» **ABOUT THIS TASK**:
Copy each line below without leaving any out.

» **EXERCISE MATERIALS**:
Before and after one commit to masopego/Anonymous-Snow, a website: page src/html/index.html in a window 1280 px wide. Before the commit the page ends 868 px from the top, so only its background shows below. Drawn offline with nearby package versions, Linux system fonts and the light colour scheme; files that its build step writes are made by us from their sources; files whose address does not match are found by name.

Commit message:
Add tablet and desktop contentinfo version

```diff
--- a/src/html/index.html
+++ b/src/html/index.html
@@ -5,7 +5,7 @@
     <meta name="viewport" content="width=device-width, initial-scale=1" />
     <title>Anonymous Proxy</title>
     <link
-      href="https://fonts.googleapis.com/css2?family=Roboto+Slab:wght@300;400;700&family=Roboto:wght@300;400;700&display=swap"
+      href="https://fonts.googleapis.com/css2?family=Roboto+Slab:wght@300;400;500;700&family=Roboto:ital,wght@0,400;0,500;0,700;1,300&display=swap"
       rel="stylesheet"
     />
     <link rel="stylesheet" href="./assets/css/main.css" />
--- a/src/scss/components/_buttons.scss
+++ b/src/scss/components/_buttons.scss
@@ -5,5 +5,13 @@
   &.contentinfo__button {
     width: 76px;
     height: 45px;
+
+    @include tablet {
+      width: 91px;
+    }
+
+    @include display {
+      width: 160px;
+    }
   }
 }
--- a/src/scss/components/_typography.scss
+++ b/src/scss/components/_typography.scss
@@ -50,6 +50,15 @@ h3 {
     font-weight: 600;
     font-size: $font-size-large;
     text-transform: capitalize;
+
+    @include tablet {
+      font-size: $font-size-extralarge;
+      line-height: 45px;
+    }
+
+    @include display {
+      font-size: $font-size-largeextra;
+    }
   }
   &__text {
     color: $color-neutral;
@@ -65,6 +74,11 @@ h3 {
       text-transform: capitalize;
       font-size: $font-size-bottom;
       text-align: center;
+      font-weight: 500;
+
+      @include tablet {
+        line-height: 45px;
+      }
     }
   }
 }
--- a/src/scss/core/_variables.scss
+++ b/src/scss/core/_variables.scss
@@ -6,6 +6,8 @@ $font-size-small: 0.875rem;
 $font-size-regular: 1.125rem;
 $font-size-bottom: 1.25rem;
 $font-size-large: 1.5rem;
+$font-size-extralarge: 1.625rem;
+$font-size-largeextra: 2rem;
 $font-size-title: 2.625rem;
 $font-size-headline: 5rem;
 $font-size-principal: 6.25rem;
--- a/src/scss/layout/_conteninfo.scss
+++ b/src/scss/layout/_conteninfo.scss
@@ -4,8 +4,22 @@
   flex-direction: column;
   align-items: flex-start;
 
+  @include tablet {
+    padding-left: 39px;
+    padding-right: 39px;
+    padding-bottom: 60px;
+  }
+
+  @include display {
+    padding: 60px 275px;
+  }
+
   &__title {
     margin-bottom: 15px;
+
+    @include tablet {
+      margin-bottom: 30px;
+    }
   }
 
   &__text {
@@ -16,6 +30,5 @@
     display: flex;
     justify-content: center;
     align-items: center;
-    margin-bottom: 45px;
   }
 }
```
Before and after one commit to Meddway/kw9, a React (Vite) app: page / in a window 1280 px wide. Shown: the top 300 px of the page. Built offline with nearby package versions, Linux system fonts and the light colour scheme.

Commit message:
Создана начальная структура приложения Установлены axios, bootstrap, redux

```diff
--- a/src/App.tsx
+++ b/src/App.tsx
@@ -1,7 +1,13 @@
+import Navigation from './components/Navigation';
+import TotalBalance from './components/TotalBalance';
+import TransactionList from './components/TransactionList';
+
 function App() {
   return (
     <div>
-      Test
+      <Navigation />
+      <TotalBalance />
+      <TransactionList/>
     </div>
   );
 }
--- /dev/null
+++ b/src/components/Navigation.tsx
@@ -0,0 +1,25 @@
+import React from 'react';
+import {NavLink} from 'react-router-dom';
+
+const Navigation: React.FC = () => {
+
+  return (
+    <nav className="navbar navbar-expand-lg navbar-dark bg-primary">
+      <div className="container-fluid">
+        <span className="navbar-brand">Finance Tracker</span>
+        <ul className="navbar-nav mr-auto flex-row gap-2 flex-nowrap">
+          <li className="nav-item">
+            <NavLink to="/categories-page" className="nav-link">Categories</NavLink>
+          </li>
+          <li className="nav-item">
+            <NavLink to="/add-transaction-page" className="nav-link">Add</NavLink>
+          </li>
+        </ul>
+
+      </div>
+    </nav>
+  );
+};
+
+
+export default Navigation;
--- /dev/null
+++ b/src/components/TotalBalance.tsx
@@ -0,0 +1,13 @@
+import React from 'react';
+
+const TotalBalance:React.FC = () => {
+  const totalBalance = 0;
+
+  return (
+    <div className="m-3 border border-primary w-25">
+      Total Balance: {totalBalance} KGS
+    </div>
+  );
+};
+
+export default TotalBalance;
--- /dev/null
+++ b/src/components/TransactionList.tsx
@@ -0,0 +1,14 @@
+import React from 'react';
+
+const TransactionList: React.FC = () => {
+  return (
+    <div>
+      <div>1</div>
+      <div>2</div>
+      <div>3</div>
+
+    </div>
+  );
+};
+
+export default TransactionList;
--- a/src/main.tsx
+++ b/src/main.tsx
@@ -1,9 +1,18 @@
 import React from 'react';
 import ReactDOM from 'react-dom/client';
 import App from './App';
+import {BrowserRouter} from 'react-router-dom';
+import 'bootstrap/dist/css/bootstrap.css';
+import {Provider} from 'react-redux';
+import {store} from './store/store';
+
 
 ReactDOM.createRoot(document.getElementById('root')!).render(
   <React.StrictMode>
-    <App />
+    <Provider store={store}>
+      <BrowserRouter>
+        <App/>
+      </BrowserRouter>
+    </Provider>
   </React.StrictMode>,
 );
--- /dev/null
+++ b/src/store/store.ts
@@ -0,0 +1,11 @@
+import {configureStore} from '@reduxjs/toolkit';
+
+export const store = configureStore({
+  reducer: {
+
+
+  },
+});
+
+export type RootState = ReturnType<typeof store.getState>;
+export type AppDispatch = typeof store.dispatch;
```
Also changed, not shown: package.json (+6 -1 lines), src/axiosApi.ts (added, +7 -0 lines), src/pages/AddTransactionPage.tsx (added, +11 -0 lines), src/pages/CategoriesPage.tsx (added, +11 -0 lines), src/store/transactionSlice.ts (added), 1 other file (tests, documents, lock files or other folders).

» **SOLUTION TO THE EXERCISE**:
Before and after one commit to masopego/Anonymous-Snow, a website: page src/html/index.html in a window 1280 px wide. Before the commit the page ends 868 px from the top, so only its background shows below. Drawn offline with nearby package versions, Linux system fonts and the light colour scheme; files that its build step writes are made by us from their sources; files whose address does not match are found by name.

Commit message:
Add tablet and desktop contentinfo version

```diff
--- a/src/html/index.html
+++ b/src/html/index.html
@@ -5,7 +5,7 @@
     <meta name="viewport" content="width=device-width, initial-scale=1" />
     <title>Anonymous Proxy</title>
     <link
-      href="https://fonts.googleapis.com/css2?family=Roboto+Slab:wght@300;400;700&family=Roboto:wght@300;400;700&display=swap"
+      href="https://fonts.googleapis.com/css2?family=Roboto+Slab:wght@300;400;500;700&family=Roboto:ital,wght@0,400;0,500;0,700;1,300&display=swap"
       rel="stylesheet"
     />
     <link rel="stylesheet" href="./assets/css/main.css" />
--- a/src/scss/components/_buttons.scss
+++ b/src/scss/components/_buttons.scss
@@ -5,5 +5,13 @@
   &.contentinfo__button {
     width: 76px;
     height: 45px;
+
+    @include tablet {
+      width: 91px;
+    }
+
+    @include display {
+      width: 160px;
+    }
   }
 }
--- a/src/scss/components/_typography.scss
+++ b/src/scss/components/_typography.scss
@@ -50,6 +50,15 @@ h3 {
     font-weight: 600;
     font-size: $font-size-large;
     text-transform: capitalize;
+
+    @include tablet {
+      font-size: $font-size-extralarge;
+      line-height: 45px;
+    }
+
+    @include display {
+      font-size: $font-size-largeextra;
+    }
   }
   &__text {
     color: $color-neutral;
@@ -65,6 +74,11 @@ h3 {
       text-transform: capitalize;
       font-size: $font-size-bottom;
       text-align: center;
+      font-weight: 500;
+
+      @include tablet {
+        line-height: 45px;
+      }
     }
   }
 }
--- a/src/scss/core/_variables.scss
+++ b/src/scss/core/_variables.scss
@@ -6,6 +6,8 @@ $font-size-small: 0.875rem;
 $font-size-regular: 1.125rem;
 $font-size-bottom: 1.25rem;
 $font-size-large: 1.5rem;
+$font-size-extralarge: 1.625rem;
+$font-size-largeextra: 2rem;
 $font-size-title: 2.625rem;
 $font-size-headline: 5rem;
 $font-size-principal: 6.25rem;
--- a/src/scss/layout/_conteninfo.scss
+++ b/src/scss/layout/_conteninfo.scss
@@ -4,8 +4,22 @@
   flex-direction: column;
   align-items: flex-start;
 
+  @include tablet {
+    padding-left: 39px;
+    padding-right: 39px;
+    padding-bottom: 60px;
+  }
+
+  @include display {
+    padding: 60px 275px;
+  }
+
   &__title {
     margin-bottom: 15px;
+
+    @include tablet {
+      margin-bottom: 30px;
+    }
   }
 
   &__text {
@@ -16,6 +30,5 @@
     display: flex;
     justify-content: center;
     align-items: center;
-    margin-bottom: 45px;
   }
 }
```
Before and after one commit to Meddway/kw9, a React (Vite) app: page / in a window 1280 px wide. Shown: the top 300 px of the page. Built offline with nearby package versions, Linux system fonts and the light colour scheme.

Commit message:
Создана начальная структура приложения Установлены axios, bootstrap, redux

```diff
--- a/src/App.tsx
+++ b/src/App.tsx
@@ -1,7 +1,13 @@
+import Navigation from './components/Navigation';
+import TotalBalance from './components/TotalBalance';
+import TransactionList from './components/TransactionList';
+
 function App() {
   return (
     <div>
-      Test
+      <Navigation />
+      <TotalBalance />
+      <TransactionList/>
     </div>
   );
 }
--- /dev/null
+++ b/src/components/Navigation.tsx
@@ -0,0 +1,25 @@
+import React from 'react';
+import {NavLink} from 'react-router-dom';
+
+const Navigation: React.FC = () => {
+
+  return (
+    <nav className="navbar navbar-expand-lg navbar-dark bg-primary">
+      <div className="container-fluid">
+        <span className="navbar-brand">Finance Tracker</span>
+        <ul className="navbar-nav mr-auto flex-row gap-2 flex-nowrap">
+          <li className="nav-item">
+            <NavLink to="/categories-page" className="nav-link">Categories</NavLink>
+          </li>
+          <li className="nav-item">
+            <NavLink to="/add-transaction-page" className="nav-link">Add</NavLink>
+          </li>
+        </ul>
+
+      </div>
+    </nav>
+  );
+};
+
+
+export default Navigation;
--- /dev/null
+++ b/src/components/TotalBalance.tsx
@@ -0,0 +1,13 @@
+import React from 'react';
+
+const TotalBalance:React.FC = () => {
+  const totalBalance = 0;
+
+  return (
+    <div className="m-3 border border-primary w-25">
+      Total Balance: {totalBalance} KGS
+    </div>
+  );
+};
+
+export default TotalBalance;
--- /dev/null
+++ b/src/components/TransactionList.tsx
@@ -0,0 +1,14 @@
+import React from 'react';
+
+const TransactionList: React.FC = () => {
+  return (
+    <div>
+      <div>1</div>
+      <div>2</div>
+      <div>3</div>
+
+    </div>
+  );
+};
+
+export default TransactionList;
--- a/src/main.tsx
+++ b/src/main.tsx
@@ -1,9 +1,18 @@
 import React from 'react';
 import ReactDOM from 'react-dom/client';
 import App from './App';
+import {BrowserRouter} from 'react-router-dom';
+import 'bootstrap/dist/css/bootstrap.css';
+import {Provider} from 'react-redux';
+import {store} from './store/store';
+
 
 ReactDOM.createRoot(document.getElementById('root')!).render(
   <React.StrictMode>
-    <App />
+    <Provider store={store}>
+      <BrowserRouter>
+        <App/>
+      </BrowserRouter>
+    </Provider>
   </React.StrictMode>,
 );
--- /dev/null
+++ b/src/store/store.ts
@@ -0,0 +1,11 @@
+import {configureStore} from '@reduxjs/toolkit';
+
+export const store = configureStore({
+  reducer: {
+
+
+  },
+});
+
+export type RootState = ReturnType<typeof store.getState>;
+export type AppDispatch = typeof store.dispatch;
```
Also changed, not shown: package.json (+6 -1 lines), src/axiosApi.ts (added, +7 -0 lines), src/pages/AddTransactionPage.tsx (added, +11 -0 lines), src/pages/CategoriesPage.tsx (added, +11 -0 lines), src/store/transactionSlice.ts (added), 1 other file (tests, documents, lock files or other folders).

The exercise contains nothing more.